CTSL to open DFRBF membership

Comrade Trustee Services Limited (CTSL) says it will be opening up membership to allow for employers to join the Defence Force Retirement Benefit Fund (DFRBF) as part of the strategy to grow the Fund.

CTSL Statutory Manager, Sitiveni Waleilakeba, said currently the Fund cannot grow significantly due to its current membership, which by law is limited to members of the PNG Defence Force.

Waleilkeba said the opening up of membership is subject to legislation changes which they will address this year.

“We want the membership of the fund to open up and that is subject to legislation changes which we are hoping to address this year, schedule 6. Remember right now the membership does not allow us to grow very much, because of the numbers. So the only option for us is either we merge with bigger funds, or run on our own but increase portfolio by increasing membership,” said Waleilakeba.

“So the key to our growth is basically, we want to make sure that the members, we open up membership, to ensure that we increase our membership so that there is enough money in the kitty to grow.”

CTSLE CEO, Charlie Gilichibi clarified that the DFRBF is made up of two schemes. An Accumulation and a Defined Benefit or Pension scheme.

He said the accumulation scheme is Governed by the Superannuation Act while the pension scheme is Governed by the Defence Force Retirement Benefit Act.

“Under the accumulation scheme, as governed within the Superannuation Act, we can already invite employers outside of the Defence Force to come and join only that scheme. The pension scheme is only locked down to Defence Force, nobody else can come and join that.”

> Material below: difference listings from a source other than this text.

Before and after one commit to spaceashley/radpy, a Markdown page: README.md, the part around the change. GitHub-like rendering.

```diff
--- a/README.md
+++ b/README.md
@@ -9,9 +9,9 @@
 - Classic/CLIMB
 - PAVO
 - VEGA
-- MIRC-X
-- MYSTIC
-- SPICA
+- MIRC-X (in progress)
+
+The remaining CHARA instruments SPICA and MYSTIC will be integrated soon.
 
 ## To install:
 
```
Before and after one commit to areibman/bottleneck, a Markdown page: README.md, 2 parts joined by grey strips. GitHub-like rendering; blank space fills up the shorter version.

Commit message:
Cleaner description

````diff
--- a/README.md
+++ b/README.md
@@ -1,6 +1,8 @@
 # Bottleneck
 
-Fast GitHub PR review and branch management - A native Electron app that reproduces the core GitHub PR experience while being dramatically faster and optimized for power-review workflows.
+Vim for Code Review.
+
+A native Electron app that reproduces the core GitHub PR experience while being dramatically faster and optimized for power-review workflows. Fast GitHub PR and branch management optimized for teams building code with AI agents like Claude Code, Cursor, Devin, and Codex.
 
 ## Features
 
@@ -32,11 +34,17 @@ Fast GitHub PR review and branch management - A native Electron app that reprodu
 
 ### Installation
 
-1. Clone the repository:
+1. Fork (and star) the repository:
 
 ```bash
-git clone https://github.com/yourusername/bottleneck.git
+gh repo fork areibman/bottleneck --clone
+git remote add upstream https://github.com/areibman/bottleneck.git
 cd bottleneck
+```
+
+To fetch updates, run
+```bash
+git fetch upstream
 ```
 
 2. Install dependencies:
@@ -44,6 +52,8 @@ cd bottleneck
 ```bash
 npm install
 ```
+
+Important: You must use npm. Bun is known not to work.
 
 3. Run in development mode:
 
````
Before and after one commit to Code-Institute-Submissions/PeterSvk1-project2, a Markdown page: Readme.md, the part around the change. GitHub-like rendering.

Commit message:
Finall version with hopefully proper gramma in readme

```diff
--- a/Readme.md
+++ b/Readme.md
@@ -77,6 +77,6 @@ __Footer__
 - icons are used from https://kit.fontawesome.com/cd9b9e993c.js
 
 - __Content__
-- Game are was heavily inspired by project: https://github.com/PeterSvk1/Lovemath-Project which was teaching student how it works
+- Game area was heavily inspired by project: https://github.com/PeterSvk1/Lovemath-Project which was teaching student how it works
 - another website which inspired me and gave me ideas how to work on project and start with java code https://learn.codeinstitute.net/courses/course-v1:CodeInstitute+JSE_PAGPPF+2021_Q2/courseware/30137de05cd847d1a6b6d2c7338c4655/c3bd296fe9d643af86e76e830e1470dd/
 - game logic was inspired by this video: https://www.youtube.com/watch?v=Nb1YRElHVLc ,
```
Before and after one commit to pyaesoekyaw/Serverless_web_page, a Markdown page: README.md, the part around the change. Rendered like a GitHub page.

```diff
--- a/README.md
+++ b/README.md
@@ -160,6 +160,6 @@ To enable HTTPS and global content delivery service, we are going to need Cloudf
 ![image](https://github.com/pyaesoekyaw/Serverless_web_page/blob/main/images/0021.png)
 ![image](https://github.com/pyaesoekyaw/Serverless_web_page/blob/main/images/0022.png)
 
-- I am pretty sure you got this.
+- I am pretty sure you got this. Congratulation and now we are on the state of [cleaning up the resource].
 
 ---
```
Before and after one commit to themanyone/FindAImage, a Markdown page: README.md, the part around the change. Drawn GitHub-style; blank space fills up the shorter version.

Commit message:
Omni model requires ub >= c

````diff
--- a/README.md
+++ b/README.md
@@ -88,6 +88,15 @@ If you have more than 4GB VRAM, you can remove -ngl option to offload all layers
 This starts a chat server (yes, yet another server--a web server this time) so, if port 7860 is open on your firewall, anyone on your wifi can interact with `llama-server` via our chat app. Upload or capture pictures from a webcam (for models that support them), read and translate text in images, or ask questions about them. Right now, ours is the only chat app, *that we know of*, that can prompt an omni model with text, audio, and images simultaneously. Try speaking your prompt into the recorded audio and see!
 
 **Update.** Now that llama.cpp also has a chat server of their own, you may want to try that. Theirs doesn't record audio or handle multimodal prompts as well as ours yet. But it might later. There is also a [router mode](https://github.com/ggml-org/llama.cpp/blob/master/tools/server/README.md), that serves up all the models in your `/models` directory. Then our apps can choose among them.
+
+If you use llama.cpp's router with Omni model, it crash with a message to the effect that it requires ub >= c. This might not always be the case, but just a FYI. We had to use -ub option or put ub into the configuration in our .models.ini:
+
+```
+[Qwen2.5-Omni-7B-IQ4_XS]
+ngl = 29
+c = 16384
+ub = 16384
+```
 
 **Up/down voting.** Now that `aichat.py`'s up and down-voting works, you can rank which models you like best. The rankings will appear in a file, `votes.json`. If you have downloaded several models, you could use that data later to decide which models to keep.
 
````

“Thanks to the Statutory Manager and, we also got two legal opinions, all agreeing with what we think, that yes we can already go ahead and invite employers outside and to come and join the DFRBF accumulation scheme,” said Gilichibi.

Waleilakeba said they will undertake a few changes before opening up membership.

This involves the changing of the funds constitution, which is currently under review by the Central Bank and the rebranding of Fund.

“The other component that we got to be very careful of is the branding. Because now the face is no longer green because we have expanded, we’ve got to take care of the interested party, not the original members. So the question of branding is also important in this case so, which allows us to be broader in terms of our capability to draw new members and the new members will identify differently from these logo behind us. So those are the two hurdles that we’ve got to go through to make sure that the new members are not being biased. One is rebranding and one is if course the constitution, we need to change the constitution to suit a broader audience,” said Waleilakeba.


Cedric Patjole